Turner has coached for 38 years, including 14 as an NFL head coach. He spent the past six seasons as coach of the Chargers, going 59-43 with three AFC West titles.
Chudzinski worked for Turner in 2009 and ’10 as tight ends/assistant head coach.
“Norv has been one of the most respected offensive coaches in the NFL over the last 25-30 years, and he has had a tremendous amount of success at each one of his stops — as a position coach, coordinator and head coach,” Chudzinski said. “I was able to learn a great deal in the time that I worked for him in San Diego, and I expect that having him as our offensive coordinator will make a big impact on that side of the ball.”
Turner, who is expected to call plays, made his reputation as coordinator with the Dallas Cowboys in 1991-93 with quarterback Troy Aikman, running back Emmitt Smith and receiver Michael Irvin. The Cowboys won the Super Bowl in 1992 and ’93.
Turner favors a vertical passing game like Chudzinski, and he complements that with a strong running game. Turner’s system has produced the NFL’s leading rusher five times with Smith (1991-93), Ricky Williams (2002) and LaDainian Tomlinson (2007).
Sullivan previously worked for the Browns as assistant offensive line coach from 2001-04 and 2007-08. He spent the last four seasons as line coach with the Chargers. He played with Chudzinski at the University of Miami.
Roll has 32 years of experience and was assistant strength coach at USC in 2012 after 19 seasons in the NFL. He was Miami’s strength coach when Chudzinski played for the Hurricanes.
Scott Turner was offensive quality control coach the last two years in Carolina, where Chudzinski was coordinator. He played quarterback at UNLV and worked as a college assistant for four years.
Warhop survived his second regime change. He was brought to Cleveland by Eric Mangini in 2009 and stayed under Shurmur. He leads a young unit that appears to be on the upswing and is a strength of the team.
Tabor’s units struggled during his first season in the role in 2011, but rebounded significantly in 2012. Led by kicker Phil Dawson, returner and cover guy Joshua Cribbs and rookie coverage specialist Johnson Bademosi, the Browns’ special teams were in the top five in the league in overall ranking.
Chip sails past Browns
Apparently, Chip Kelly was never close to coaching the Browns.
The former Oregon coach was introduced as Eagles coach Thursday and said his decision came down to leaving for Philadelphia or staying at Oregon. He interviewed with the Browns for seven hours on Oct. 4, but refuted reports at the time that he was “close” to a deal.
Eagles owner Jeffrey Lurie painted the same picture.
“We knew it was either the Eagles or Oregon, nothing else,” he said. “No competition for Chip. It was did he want to stay or come to us.”
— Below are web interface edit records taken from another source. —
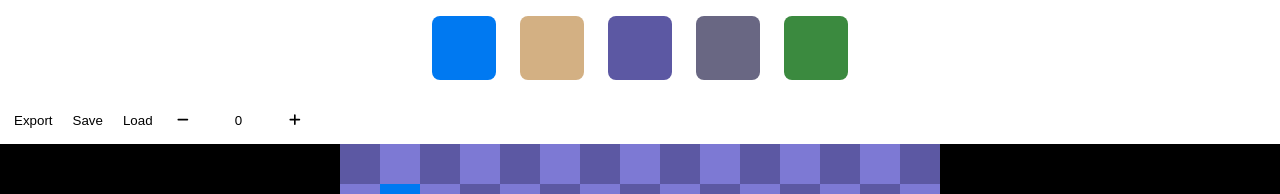
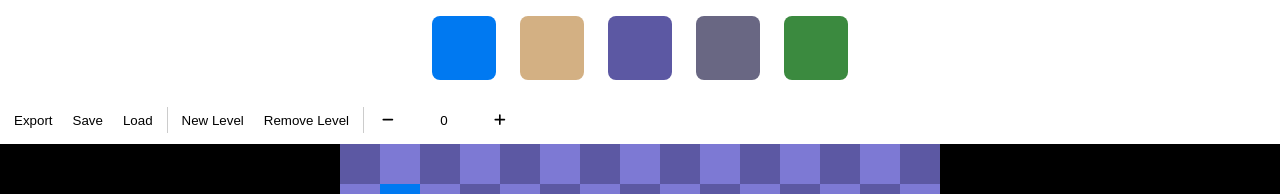
Before and after one commit to CommanderGL/gng-level-editor, a Vue app: page / in a window 1280 px wide. Shown: the top 194 px of the page. Built offline with nearby package versions, Linux system fonts and the light colour scheme.

Commit message:
Add New / Remove Level Buttons

```diff
--- a/src/components/Editor.vue
+++ b/src/components/Editor.vue
@@ -61,6 +61,7 @@ export default {
         <button @click="compile">Export</button>
         <button @click="save">Save</button>
         <button @click="load">Load</button>
+        <div class="divider" />
         <LevelSelector />
     </div>
     <div :class="styles.editor" @mousedown="onDown" @mouseup="selectedTile.setDrawing(false)" @mouseleave="selectedTile.setDrawing(false)" ref="editor">
--- a/src/components/LevelSelector.vue
+++ b/src/components/LevelSelector.vue
@@ -1,6 +1,6 @@
 <script lang="ts">
 import styles from '../styles/LevelSelector.module.css';
-import { levels, selectedEntity, selectedLevel } from '../tiles';
+import { entityPos, levels, selectedEntity, selectedLevel } from '../tiles';
 
 export default {
     data() {
@@ -15,6 +15,7 @@ export default {
 
             selectedLevel.index = level;
 
+            // Update Level
             selectedEntity.player = false;
             selectedEntity.box = false;
             (this.$parent?.$refs.grid as any).$refs.tile.forEach((tile: any, index: number) => {
@@ -26,12 +27,62 @@ export default {
 
             if (input.valueAsNumber < 0 || input.valueAsNumber > levels.length - 1) input.valueAsNumber = selectedLevel.index;
             this.setLevel(input.valueAsNumber);
+        },
+        newLevel() {
+            levels.push(new Array(15 * 15).fill(0));
+            entityPos.push({
+                player: {
+                    x: 1,
+                    y: 1
+                },
+                box: {
+                    x: 13,
+                    y: 13
+                }
+            });
+
+            this.setLevel(levels.length - 1);
+        },
+        removeLevel() {
+            if (!window.confirm("Are you sure you want to remove this level?"))
+                return;
+
+            if (levels.length <= 1) {
+                levels[0] = new Array(15 * 15).fill(0);
+                entityPos[0] = {
+                    player: {
+                        x: 1,
+                        y: 1
+                    },
+                    box: {
+                        x: 13,
+                        y: 13
+                    }
+                };
+
+                // Update Level
+                selectedEntity.player = false;
+                selectedEntity.box = false;
+                (this.$parent?.$refs.grid as any).$refs.tile.forEach((tile: any, index: number) => {
+                    tile.updateId(levels[selectedLevel.index][index]);
+                });
+
+                return;
+            }
+
+            levels.splice(selectedLevel.index, 1);
+            entityPos.splice(selectedLevel.index, 1);
+
+            this.setLevel(selectedLevel.index - 1);
         }
     }
 };
 </script>
 <template>
     <div :class="styles.levelSelector">
+        <button @click="newLevel">New Level</button>
+        <button @click="removeLevel">Remove Level</button>
+        <div class="divider" />
         <button :class="styles.btn" @click="setLevel(selectedLevel.index - 1)">
             <font-awesome-icon icon="fa-solid fa-minus" />
         </button>
--- a/src/styles/index.css
+++ b/src/styles/index.css
@@ -35,3 +35,11 @@ input {
     padding: 0.5rem;
     text-align: center;
 }
+
+.divider {
+    height: 80%;
+    background: #ccc;
+    width: 1px;
+    margin-top: auto;
+    margin-bottom: auto;
+}
```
A Philadelphia reporter tweeted it seemed like Lurie was taking shots at Banner, a childhood friend who spent 19 years as Lurie’s right-hand man with the Eagles. Their relationship provided an interesting subplot to the Kelly chase.
The Browns and Eagles set their sights on Kelly after firing their coaches Dec. 31 and interviewed him on back-to-back days — the Browns first. The Browns were reportedly waiting for Kelly to finish meeting with the Eagles to hammer out the details of a contract, but Kelly spent nine hours with the Eagles.
The Browns then decided to return from Arizona and reports said it was because they weren’t sure Kelly was committed to leaving for the NFL.
They seemed to be proved right when Kelly said he was returning to Oregon. But he changed his mind less than two weeks later and joined the Eagles.
The Akron Beacon Journal reported FirstEnergy will pay the Browns $6 million annually for the next 17 years for naming rights of the stadium. The $102 million covers the length of the team’s stadium lease with the city.
The deal, without financial details, was announced Tuesday. Haslam said the cash influx will be used to make the team more competitive.